After choosing "Instrumented calibration" you are asked to connect the Chroma 4 Spider to your computer. Connect the USB cable to any USB port on your computer or keyboard. With the Apple Cinema Display I used the second USB port on the back of the display. I recommend to use this port and will explain why later on.
The next screen asks you to choose between 3 calibration options: "Auto calibration and profile" which is the easiest method and the one I recommend, "Auto Calibrate" and "Auto Profile." "Auto Calibrate" gives you more options regarding the calibration setup for your monitor but if you use this approach you must then use "Auto Profile" afterwards to build a profile for your monitor. "Auto Calibration and Profile" does both calibration and profiling in one easy step.
The software then asks you for the color temperature you want your monitor calibrated for. You can choose between a 1.8 gamma and a 5000k color temperature (G1.8/D50) or a 2.2 gamma and a color temperature of 6500k (G2.2/D65).
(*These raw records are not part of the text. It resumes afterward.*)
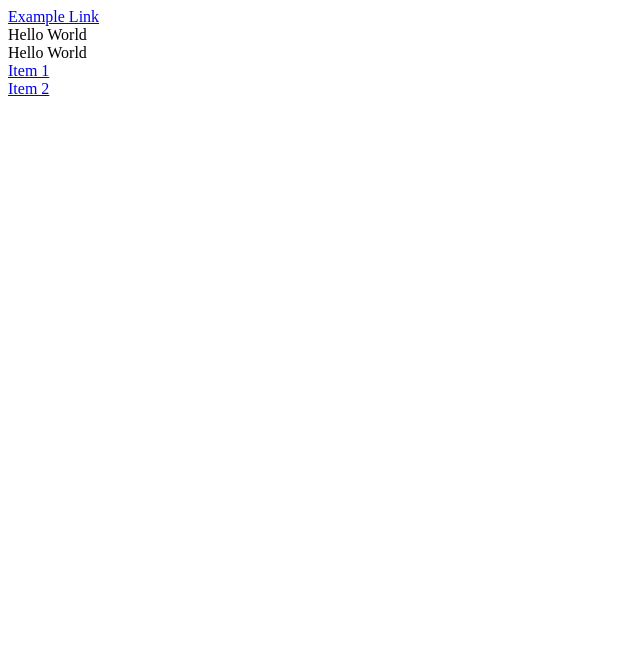
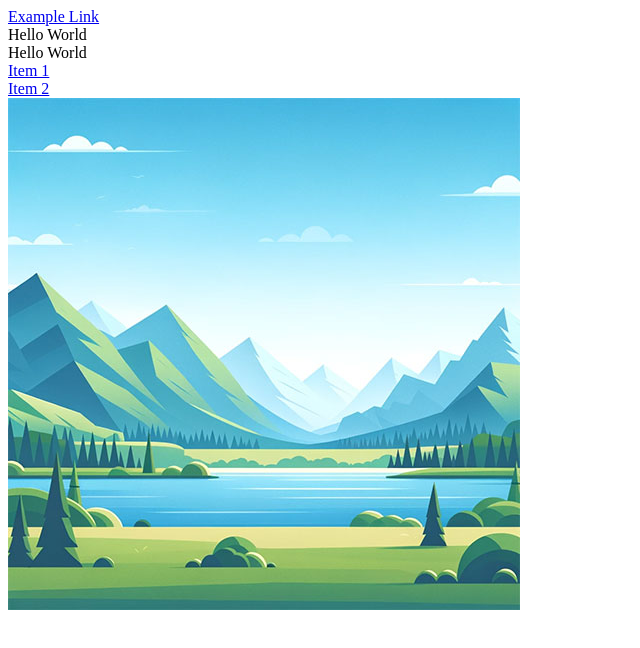
Before and after one commit to scarecrowwww/playwright-boilerplate, a website: page docs/index.html in a window 1280 px wide. Shown: the whole page, without its empty margins (0-640 px from the left). Drawn offline with Linux system fonts and the light colour scheme.

Commit message:
add image

```diff
--- a/docs/index.html
+++ b/docs/index.html
@@ -23,6 +23,10 @@
         <a href="item2">Item 2</a>
     </div>
 
+    <div>
+      <img src="https://scarecrowwww.github.io/playwright-boilerplate/images/image.jpg" alt="">
+    </div>
+
     <!-- Additional elements can be added here as needed for further tests -->
 </body>
 </html>
```
Also changed, not shown: docs/images/image.jpg (added).
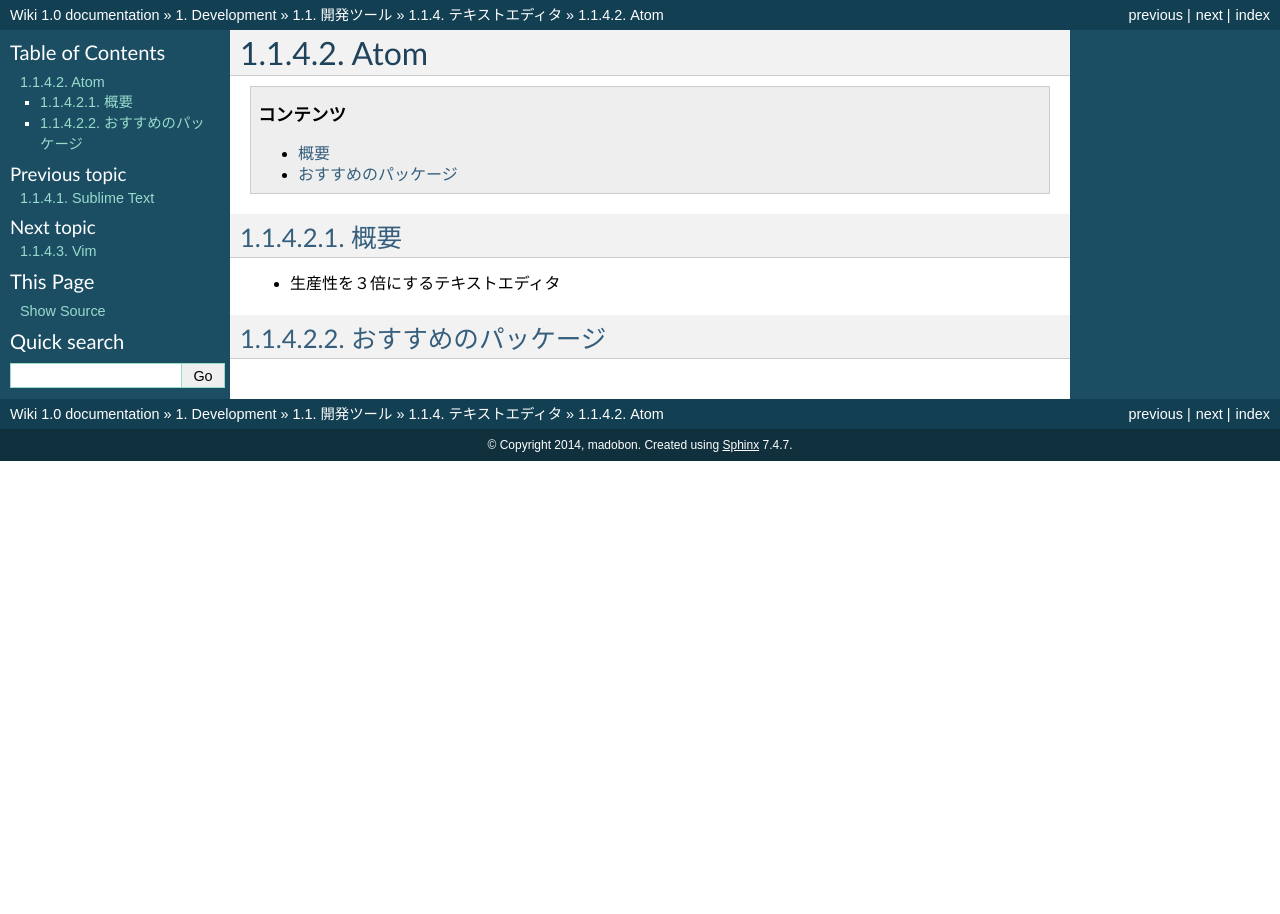
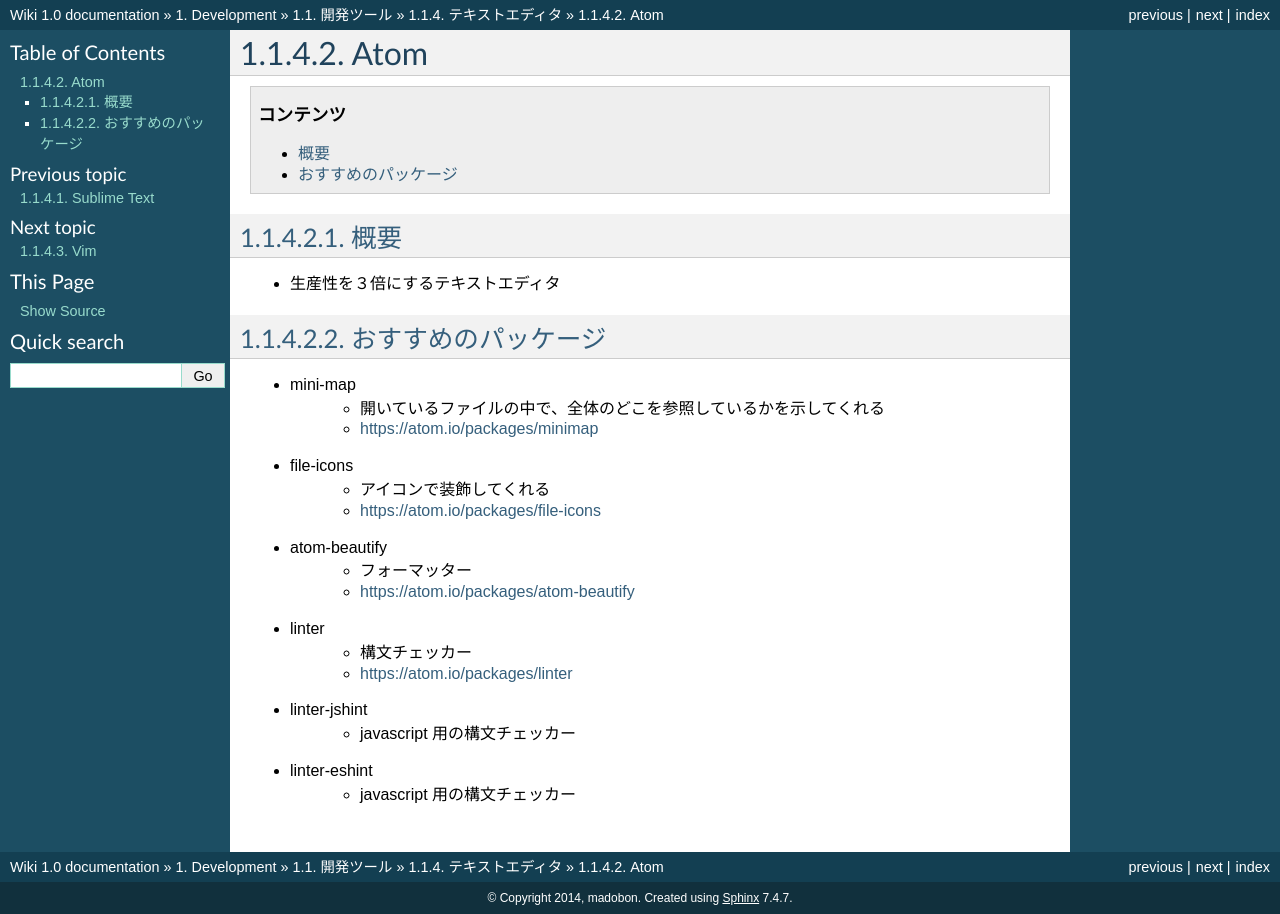
Before and after one commit to madobon/wiki, a Sphinx documentation site: the page built from source/development/tool/editor/atom/index.rst, in a window 1280 px wide. Built offline with Sphinx 7.4.7, drawn with Linux system fonts in a browser that asks for light colours; pages that are not in the unit, such as notebooks, are missing from menus.

Commit message:
Update index.rst

```diff
--- a/source/development/tool/editor/atom/index.rst
+++ b/source/development/tool/editor/atom/index.rst
@@ -13,3 +13,20 @@
 
 おすすめのパッケージ
 ====================
+
+* mini-map
+   * 開いているファイルの中で、全体のどこを参照しているかを示してくれる
+   * https://atom.io/packages/minimap
+* file-icons
+   * アイコンで装飾してくれる
+   * https://atom.io/packages/file-icons
+* atom-beautify
+   * フォーマッター
+   * https://atom.io/packages/atom-beautify
+* linter
+   * 構文チェッカー
+   * https://atom.io/packages/linter
+* linter-jshint
+   * javascript 用の構文チェッカー
+* linter-eshint
+   * javascript 用の構文チェッカー
```
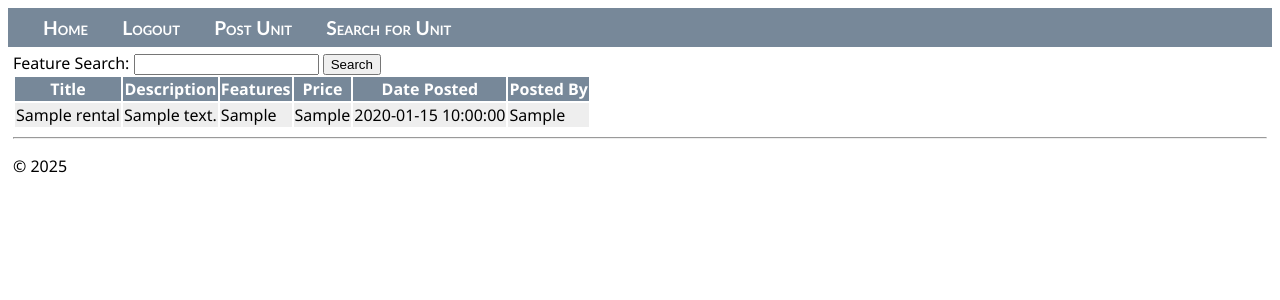
After one commit to DergevorkianJadeCSUN/440Project-Group9, a Flask app: page /search in a window 1280 px wide. The commit adds this page. Shown: the top 300 px of the page. Run offline with Flask 3, Linux system fonts and the light colour scheme; a user stored in the database is signed in; tables that the repository leaves empty hold one stand-in row (values such as "Sample post").

Commit message:
implemented rudimentary search/display

```diff
--- a/webapp/auth.py
+++ b/webapp/auth.py
@@ -1,5 +1,7 @@
 from flask import Blueprint, render_template, request, flash, redirect, url_for
 from flask_login import login_user, logout_user, login_required, current_user
+from sqlalchemy import select
+
 from .models import User, Rental
 from . import db
 
@@ -69,3 +71,11 @@ def post():
         return redirect(url_for('views.home'))
 
     return render_template("post.html", user = current_user)
+
+@auth.route('/search', methods = ['GET', 'POST'])
+@login_required
+def search():
+    if request.method == 'POST':
+        terms = request.form.get('terms')
+        return render_template('search.html', units = Rental.query.filter_by(Rental.features.contains(f'%{terms}')))
+    return render_template('search.html', units = Rental.query.all())
--- a/webapp/static/site.css
+++ b/webapp/static/site.css
@@ -30,3 +30,15 @@
     padding: 5px;
     font-family:'Segoe UI', Tahoma, Geneva, Verdana, sans-serif;
 }
+
+tr:nth-of-type(odd) {
+  background-color: #ccc;
+}
+tr:nth-of-type(even) {
+  background-color: #eee;
+}
+
+tr th[scope="col"] {
+  background-color: lightslategray;
+  color: #fff;
+}
--- a/webapp/templates/layout.html
+++ b/webapp/templates/layout.html
@@ -13,6 +13,7 @@
             {% if current_user.is_authenticated %}
                 <a href="{{ url_for('auth.logout') }}" class="navbar-brand navbar-item">Logout</a>
                 <a href="{{ url_for('auth.post') }}" class="navbar-brand navbar-item">Post Unit</a>
+                <a href="{{ url_for('auth.search') }}" class="navbar-brand navbar-item">Search for Unit</a>
             {% else %}
                 <a href="{{ url_for('auth.login') }}" class="navbar-brand navbar-item">Login</a>
                 <a href="{{ url_for('auth.sign_up') }}" class="navbar-brand navbar-item">Sign Up</a>
--- /dev/null
+++ b/webapp/templates/search.html
@@ -0,0 +1,32 @@
+{% extends "layout.html" %}
+
+{% block title %}Search{% endblock %}
+
+{% block content %}
+<form method ='POST'>
+    <label>Feature Search: </label>
+    <input type="text" name = "terms" required> <button type="submit">Search</button>
+</form>
+<table>
+    <tbody>
+        <tr>
+            <th scope="col">Title</th>
+            <th scope="col">Description</th>
+            <th scope="col">Features</th>
+            <th scope="col">Price</th>
+            <th scope="col">Date Posted</th>
+            <th scope="col">Posted By</th>
+        </tr>
+        {% for Rental in units %}
+        <tr>
+            <td>{{Rental.title}}</td>
+            <td>{{Rental.description}}</td>
+            <td>{{Rental.features}}</td>
+            <td>{{Rental.price}}</td>
+            <td>{{Rental.date}}</td>
+            <td>{{Rental.user}}</td>
+        </tr>
+        {% endfor %}
+    </tbody>
+</table>
+{% endblock %}
```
Next you are asked whether you want to calibrate a "CRT" display or a "Flat" display. Click the second option if you are calibrating the Apple Cinema display or another LCD monitor.
You finally get to the calibration screen where the Chroma 4 spider is actually used. The goal is to center the spider on the red dot. On CRT monitors this is achieved via the suction cups on the spider. On an LCD monitor these cups shouldnºt be used as they will either leave marks on the flat panel or pull off the thin plastic skin which covers the panel or both.
I recommend you dangle the spider from the top of the display with the USB cable (thatºs why I recommend using the second USB port on the back of the Cinema Display). To do so place the spider gently over the red dot, holding it by its USB cable, and when you got it in the right spot tape the USB cable to the top or rear of the display (donºt tape it to the LCD screen!). The slight backward tilt of the Cinema Display will cause the spider to lay flat on the display without any further ado. Be careful not to press down on the spider or the suction cups will immediately adhere to the flat panel.
To contrast the setup for a flat versus a CRT display here is what the instrumented calibration for an iMac looks like:
Calibration will take a few minutes and when done you will be presented with a set of adjustment curves (similar to those in Photoshopºs "Curves" command) showing the modifications made to your monitor's luminance and color balance. You can inspect these curves individually to see which adjustments were made.
Clicking "Save" in the curves panel saves the calibration curves and the profile which were just created. ColorBlind Prove-it! takes care of saving the profile in your profile folder and of selecting this profile as default profile in the ColorSync control panel. All you need to do to see the results of your calibration is to restart your computer.
If you choose "Visual Calibration" you get an option called "Verify" which allows you to verify that you monitor is calibrated properly and which color balance and gamma modifications were applied. I find "Verify" interesting as a learning tool but not indispensable since I wouldn't have the knowledge to second-guess the software. I recommend you use "Easy calibration and profile" and trust the results you get.
The next and final step is matching your transparency, screen and print. This is covered in my companion article Image Matching.
This article and accompanying photographs are Copyright 2002 by Alain Briot
My earlier article on monitor
profiling will also be of interest.
Editor's Note: I have used ProveIt
software and the Sequel spyder since 1999 both on PC and
and find it to be a superior solution to monitor and LCD calibration. Highly recommended.
This is one of a regular series of
articles titled Briot's View
written exclusively for The Luminous Landscape
by Alain Briot